━━━━━ INFORMATION PROVIDED

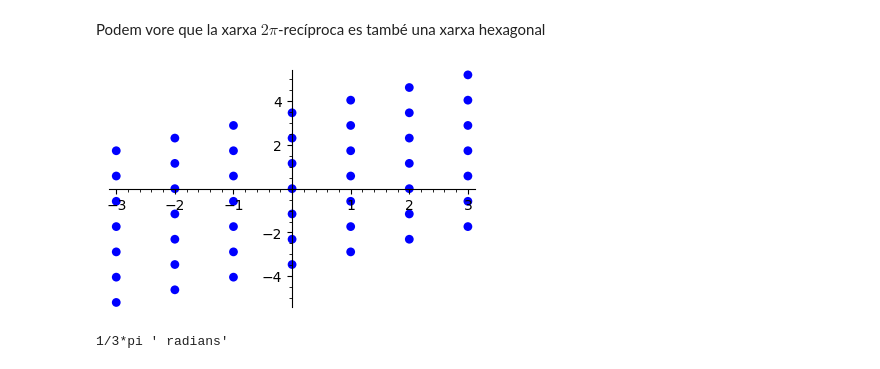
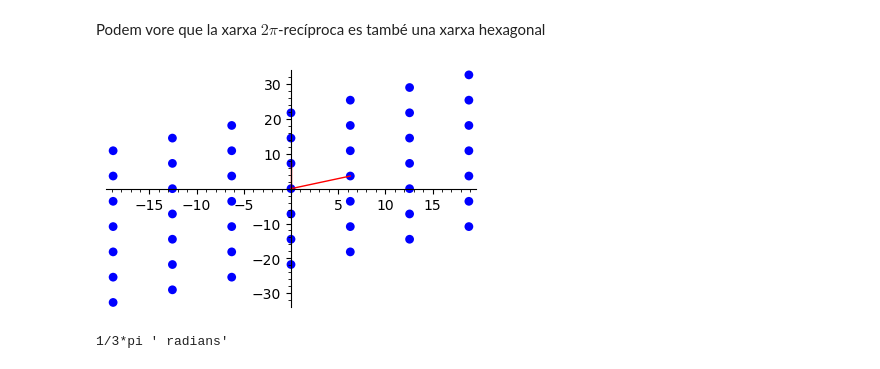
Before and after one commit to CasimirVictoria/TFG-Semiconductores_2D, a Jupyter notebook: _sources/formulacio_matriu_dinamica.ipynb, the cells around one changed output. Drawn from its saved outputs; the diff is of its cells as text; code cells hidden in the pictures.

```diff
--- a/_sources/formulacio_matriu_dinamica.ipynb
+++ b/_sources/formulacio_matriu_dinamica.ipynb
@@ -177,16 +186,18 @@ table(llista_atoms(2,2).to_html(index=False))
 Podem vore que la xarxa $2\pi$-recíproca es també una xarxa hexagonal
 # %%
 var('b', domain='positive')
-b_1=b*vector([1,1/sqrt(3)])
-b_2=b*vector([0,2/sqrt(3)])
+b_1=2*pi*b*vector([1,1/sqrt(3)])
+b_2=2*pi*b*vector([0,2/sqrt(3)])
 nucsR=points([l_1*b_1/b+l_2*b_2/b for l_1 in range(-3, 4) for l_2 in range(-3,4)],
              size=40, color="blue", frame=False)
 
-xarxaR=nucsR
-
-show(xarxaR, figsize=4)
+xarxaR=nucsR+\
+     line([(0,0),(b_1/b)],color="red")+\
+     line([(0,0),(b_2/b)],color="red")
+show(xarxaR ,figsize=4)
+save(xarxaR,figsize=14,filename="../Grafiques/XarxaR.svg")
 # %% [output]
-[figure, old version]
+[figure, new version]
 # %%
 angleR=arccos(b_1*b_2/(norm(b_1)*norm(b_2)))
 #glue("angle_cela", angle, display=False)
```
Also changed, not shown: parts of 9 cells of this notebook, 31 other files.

━━━━━━━━━━

EXERCISE INSTRUCTIONS
Filter the records for the word "vector" and show every line that has it.

OUTPUT
-b_1=b*vector([1,1/sqrt(3)])
-b_2=b*vector([0,2/sqrt(3)])
+b_1=2*pi*b*vector([1,1/sqrt(3)])
+b_2=2*pi*b*vector([0,2/sqrt(3)])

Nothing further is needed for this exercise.